Back Cover Blurb
Set against the wild and perilous background of Scotland in the late 13th century, the adventurous lives of Robert the Bruce’s five sisters come to life through their own words in a series of letters. Courage and tenacity are often associated with Scotland’s great hero, but few appreciate the enormous challenges experienced by these remarkable sisters. Their intimate account of family life resonates still with love, loss and hope.
Isa leaves home to sail to the land of the Vikings to become Queen of Norway whilst her sister, Kirsty, finds herself Countess of Mar and chatelaine of the great Kildrummy Castle in Scotland’s far northeast. Danger looms and the younger sisters, Mathilda and Margaret, escape to Orkney with Kirsty’s children. As Scotland spirals into war, Robert’s sisters face the wrath of King Edward of England, whose vengeance wrought the brutal death of William Wallace. Kirsty is incarcerated alone in an English nunnery, whilst Mary endures years of misery within a cage hanging from the walls of Roxburgh Castle. Under Robert’s kingship, old wounds heal and Scotland’s fighting force achieves a resounding victory at the Battle of Bannockburn. Only then are the fragile, traumatised women released, through the ransoming of English nobles, to return home to rebuild their shattered lives…

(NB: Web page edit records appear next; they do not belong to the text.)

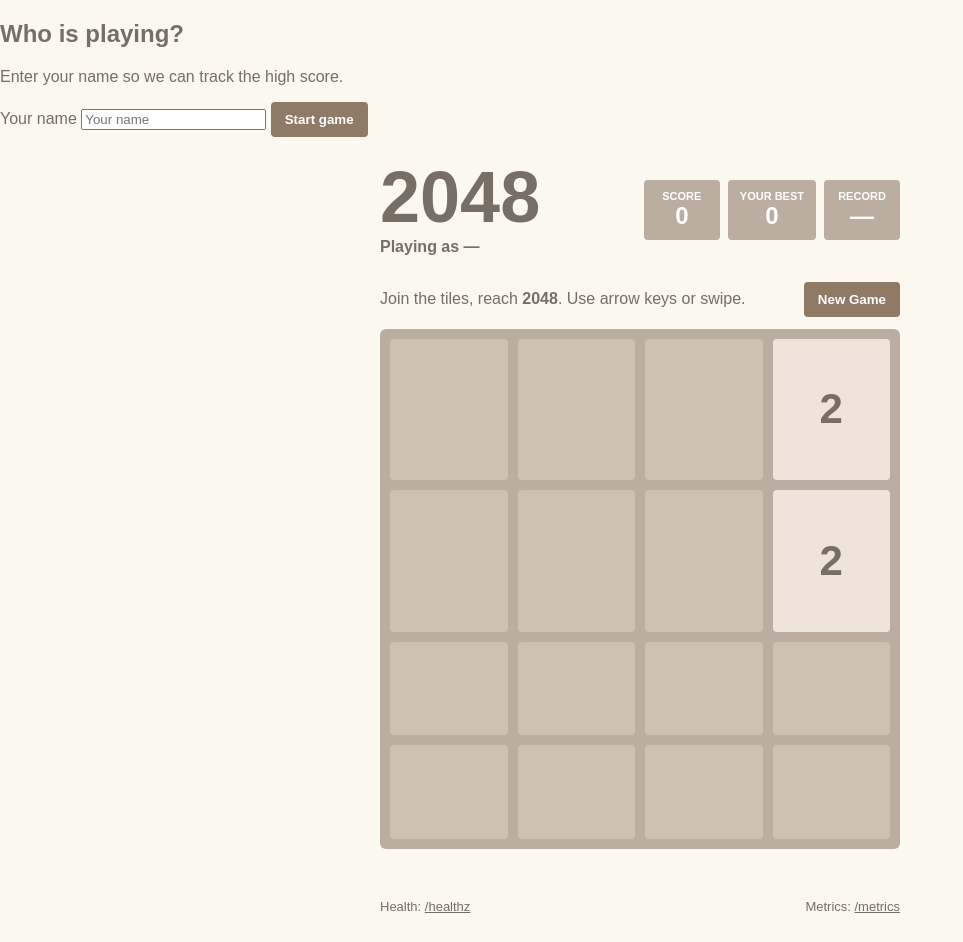
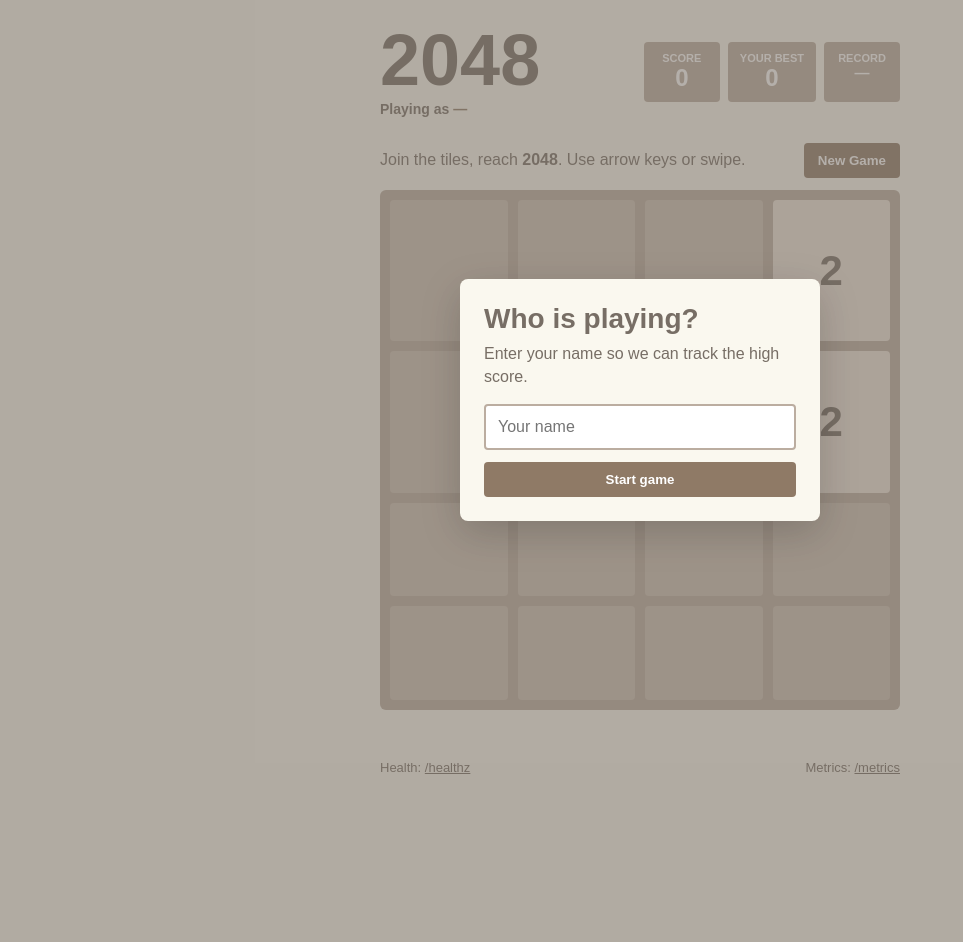
Before and after one commit to Sujju-12/2048-game-deploy, a Flask app: page / in a window 1280 px wide. Shown: the whole page, without its empty margins (0-963 px from the left). After the commit the page ends 774 px from the top, so only its background shows below. Run offline with Flask 3, Linux system fonts and the light colour scheme.

Commit message:
Add high score styles and API tests

```diff
--- a/static/style.css
+++ b/static/style.css
@@ -45,6 +45,46 @@ h1 {
 }
 .scores span { display: block; font-size: 11px; font-weight: 700; }
 .scores strong { display: block; font-size: 24px; }
+.record-box strong { font-size: 15px; line-height: 1.25; word-break: break-word; }
+.player-line { margin: 8px 0 0; font-weight: 700; font-size: 14px; }
+.player-line strong { color: #8f7a66; }
+
+.name-modal {
+  position: fixed;
+  inset: 0;
+  z-index: 20;
+  display: grid;
+  place-items: center;
+  padding: 20px;
+  background: rgba(119, 110, 101, 0.55);
+}
+.name-modal.hidden { display: none; }
+.name-modal-card {
+  width: min(100%, 360px);
+  padding: 24px;
+  border-radius: 8px;
+  background: #faf8ef;
+  box-shadow: 0 12px 40px rgba(0, 0, 0, 0.18);
+}
+.name-modal-card h2 { margin: 0 0 8px; font-size: 28px; }
+.name-modal-card p { margin: 0 0 16px; line-height: 1.4; }
+.name-modal-card form { display: flex; flex-direction: column; gap: 12px; }
+.name-modal-card input {
+  padding: 12px;
+  border: 2px solid #bbada0;
+  border-radius: 4px;
+  font-size: 16px;
+}
+.sr-only {
+  position: absolute;
+  width: 1px;
+  height: 1px;
+  padding: 0;
+  margin: -1px;
+  overflow: hidden;
+  clip: rect(0, 0, 0, 0);
+  border: 0;
+}
 
 .intro { margin: 26px 0 12px; }
 .intro p { margin: 0; line-height: 1.4; }
```
Also changed, not shown: tests/test_app.py (+25 -0 lines).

Sisters of the Bruce recounts history through the eyes of Robert the Bruce's sisters as told through letters they sent among each other recounting their own personal experiences. It is evident the author has done a great deal of research into the era and working hard at getting the timeline of events as accurately as possible. The story is powerful and gave me a very strong feel for the desperation and perils of war as experienced by the people. It was an era of hardship and misery and this was clearly portrayed throughout the book.
The fact that this was an expository novel, really appealed to me. And when the sisters wrote history through their own personal experiences and surroundings, I truly enjoyed the story. Sometimes, however, the novel turned dry when the character's point of view diminished into a textbook-like prose, and I struggled to keep interested. I think this novel would be better classified as "creative non-fiction" rather than "historical fiction". Nevertheless, this work is a very worthy read if only to understand the horrible treatment the women suffered as a result of the political climate and the harsh period in which they lived.